Anyone who has ever seen an agility competition is well aware of how fast-paced and exciting they can be. Seeing dogs fly through courses is always entertaining and for the dogs, it’s one of the best kinds of mental and physical exercise that they can participate in. Utilizing weaving poles, tunnels, and plenty of jumps, an agility course requires training and concentration, testing the abilities of both dog and handler under pressure.
While agility may be a high octane sport, it can also be a way to simply bond and exercise with your dog. Competitions aren’t a necessity, but agility courses both inside and outside of the competitive circles all have a few certain things in common. Among the most recognizable of the obstacles is the bar jump: a hurdle which requires the dog to leap over it without knocking off the loose bar that designates the height of the jump. This obstacle is one of the most important to learn and master in order to succeed at the sport of agility.
The bar jump is challenging in the sense that your dog must be in control of his jump in order to time it well enough to avoid knocking the bar off of the hurdle. Not only must your dog control his jump, but speed is also a factor. Too fast and your dog could stumble when trying to go to the next obstacle, too slow and he might not make the jump. Despite this, training your dog to jump over these hurdles is often the easiest first step to agility training and can set the expectations of how readily your dog may adjust to other obstacles.
This training is best for dogs who have finished growing. For many breeds, this means 18 months or older. Overworking a dog’s body before he’s finished developing can cause severe injury or other permanent damage and bar jump training is not recommended for puppies. Caution is also needed for senior dogs who may have joint problems, as jump training can exacerbate them. Always consult a veterinarian before beginning agility training.

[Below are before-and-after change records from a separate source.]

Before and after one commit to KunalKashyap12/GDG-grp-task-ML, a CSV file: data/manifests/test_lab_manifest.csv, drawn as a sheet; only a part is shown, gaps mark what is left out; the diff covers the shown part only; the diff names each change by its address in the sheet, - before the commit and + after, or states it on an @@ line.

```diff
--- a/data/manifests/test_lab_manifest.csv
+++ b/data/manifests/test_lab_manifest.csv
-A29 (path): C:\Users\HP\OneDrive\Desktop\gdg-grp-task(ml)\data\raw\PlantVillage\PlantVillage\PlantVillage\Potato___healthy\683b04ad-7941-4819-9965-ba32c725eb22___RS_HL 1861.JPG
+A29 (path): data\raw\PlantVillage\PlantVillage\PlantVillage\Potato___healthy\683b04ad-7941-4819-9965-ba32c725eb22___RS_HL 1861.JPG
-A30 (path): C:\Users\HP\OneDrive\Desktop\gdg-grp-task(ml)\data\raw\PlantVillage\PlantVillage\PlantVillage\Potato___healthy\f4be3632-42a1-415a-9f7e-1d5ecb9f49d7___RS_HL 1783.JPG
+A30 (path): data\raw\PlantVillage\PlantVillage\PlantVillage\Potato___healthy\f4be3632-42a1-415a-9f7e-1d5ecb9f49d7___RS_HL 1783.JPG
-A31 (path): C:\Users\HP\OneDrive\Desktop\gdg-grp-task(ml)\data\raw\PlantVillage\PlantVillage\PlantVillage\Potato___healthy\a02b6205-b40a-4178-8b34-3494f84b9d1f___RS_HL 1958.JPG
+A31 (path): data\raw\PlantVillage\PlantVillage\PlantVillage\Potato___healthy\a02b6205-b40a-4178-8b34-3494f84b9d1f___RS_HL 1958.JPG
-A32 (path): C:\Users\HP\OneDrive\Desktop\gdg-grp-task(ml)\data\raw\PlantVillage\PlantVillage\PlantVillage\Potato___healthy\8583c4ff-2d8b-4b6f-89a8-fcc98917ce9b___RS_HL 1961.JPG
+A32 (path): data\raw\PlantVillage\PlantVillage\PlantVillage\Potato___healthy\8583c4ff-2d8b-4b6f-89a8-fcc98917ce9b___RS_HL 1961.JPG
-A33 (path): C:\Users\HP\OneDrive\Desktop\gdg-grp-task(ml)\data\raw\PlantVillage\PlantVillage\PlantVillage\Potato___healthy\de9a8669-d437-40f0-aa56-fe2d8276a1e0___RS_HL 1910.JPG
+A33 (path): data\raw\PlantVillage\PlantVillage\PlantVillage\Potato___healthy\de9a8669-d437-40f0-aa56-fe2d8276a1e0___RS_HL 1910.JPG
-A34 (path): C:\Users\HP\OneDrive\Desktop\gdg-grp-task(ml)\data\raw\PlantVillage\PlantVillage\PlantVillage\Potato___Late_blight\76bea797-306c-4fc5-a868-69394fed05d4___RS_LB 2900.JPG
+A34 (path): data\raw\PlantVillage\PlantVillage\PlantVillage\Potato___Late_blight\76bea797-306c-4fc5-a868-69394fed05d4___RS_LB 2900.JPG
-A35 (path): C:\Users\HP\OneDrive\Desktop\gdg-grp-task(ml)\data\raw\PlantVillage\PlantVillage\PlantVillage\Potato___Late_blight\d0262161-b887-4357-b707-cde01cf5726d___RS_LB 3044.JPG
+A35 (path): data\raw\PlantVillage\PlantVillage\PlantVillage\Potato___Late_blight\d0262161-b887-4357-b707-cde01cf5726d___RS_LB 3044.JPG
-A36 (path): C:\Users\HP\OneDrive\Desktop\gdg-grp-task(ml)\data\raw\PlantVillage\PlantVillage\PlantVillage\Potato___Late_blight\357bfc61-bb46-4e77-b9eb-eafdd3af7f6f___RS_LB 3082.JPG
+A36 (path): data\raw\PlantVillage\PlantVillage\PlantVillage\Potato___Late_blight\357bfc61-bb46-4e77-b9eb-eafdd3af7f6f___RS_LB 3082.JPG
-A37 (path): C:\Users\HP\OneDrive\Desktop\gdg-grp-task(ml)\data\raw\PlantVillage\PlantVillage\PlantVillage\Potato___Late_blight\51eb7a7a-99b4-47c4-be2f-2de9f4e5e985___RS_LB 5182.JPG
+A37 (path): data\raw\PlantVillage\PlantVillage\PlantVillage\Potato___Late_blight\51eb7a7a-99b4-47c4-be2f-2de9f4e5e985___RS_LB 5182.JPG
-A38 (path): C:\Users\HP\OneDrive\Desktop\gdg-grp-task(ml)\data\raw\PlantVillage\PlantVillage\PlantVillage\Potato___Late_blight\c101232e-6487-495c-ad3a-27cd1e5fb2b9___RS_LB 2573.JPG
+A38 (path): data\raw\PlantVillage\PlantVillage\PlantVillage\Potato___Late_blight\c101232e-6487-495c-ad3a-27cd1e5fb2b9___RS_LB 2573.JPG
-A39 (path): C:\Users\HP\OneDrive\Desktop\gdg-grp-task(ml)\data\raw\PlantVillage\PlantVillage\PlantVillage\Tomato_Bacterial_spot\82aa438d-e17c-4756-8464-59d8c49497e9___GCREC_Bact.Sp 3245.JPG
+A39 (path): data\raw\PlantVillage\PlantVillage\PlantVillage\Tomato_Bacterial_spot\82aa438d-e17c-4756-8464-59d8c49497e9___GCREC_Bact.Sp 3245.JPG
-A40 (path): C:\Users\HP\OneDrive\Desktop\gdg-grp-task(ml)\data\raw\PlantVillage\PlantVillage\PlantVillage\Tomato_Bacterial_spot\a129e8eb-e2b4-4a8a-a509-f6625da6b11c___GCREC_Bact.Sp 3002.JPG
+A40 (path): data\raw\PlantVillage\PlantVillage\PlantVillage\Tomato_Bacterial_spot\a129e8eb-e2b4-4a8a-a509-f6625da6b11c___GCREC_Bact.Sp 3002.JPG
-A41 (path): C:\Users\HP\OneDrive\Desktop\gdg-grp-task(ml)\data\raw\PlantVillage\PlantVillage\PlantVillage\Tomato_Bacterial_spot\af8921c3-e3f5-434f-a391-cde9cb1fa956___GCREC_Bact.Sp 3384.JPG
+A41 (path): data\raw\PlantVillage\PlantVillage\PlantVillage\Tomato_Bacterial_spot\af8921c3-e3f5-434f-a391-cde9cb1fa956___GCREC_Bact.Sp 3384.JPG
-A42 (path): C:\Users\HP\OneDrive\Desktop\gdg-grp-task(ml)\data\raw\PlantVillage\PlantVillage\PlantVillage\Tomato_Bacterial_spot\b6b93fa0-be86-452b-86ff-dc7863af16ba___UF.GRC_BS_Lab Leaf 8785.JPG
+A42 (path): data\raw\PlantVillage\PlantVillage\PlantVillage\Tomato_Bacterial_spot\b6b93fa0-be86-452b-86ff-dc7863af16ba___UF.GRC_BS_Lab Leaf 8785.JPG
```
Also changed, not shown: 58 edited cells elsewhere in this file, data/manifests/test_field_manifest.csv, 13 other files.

To begin, you’ll either need to purchase a set of hurdles or construct them yourself. This can be done easily with either items found around the home or with materials purchased from a home improvement store. Just be sure that any items you use are safe for your dog to practice with. The bar on the hurdle should be removable and adjustable for height and should fall away easily if knocked. Heavy bars may injure your dog, so be sure that the material used for it is light and preferably hollow.
You’ll also need a designated area for your jump training such as an outdoor yard or a large room with a lot of floor space. Work on a reliable ‘sit’ and ‘stay’ with your dog before training for jumps. You may also want to use a leash to keep your dog in the immediate area. Gather some treats or a toy for a reward and you’re ready to go!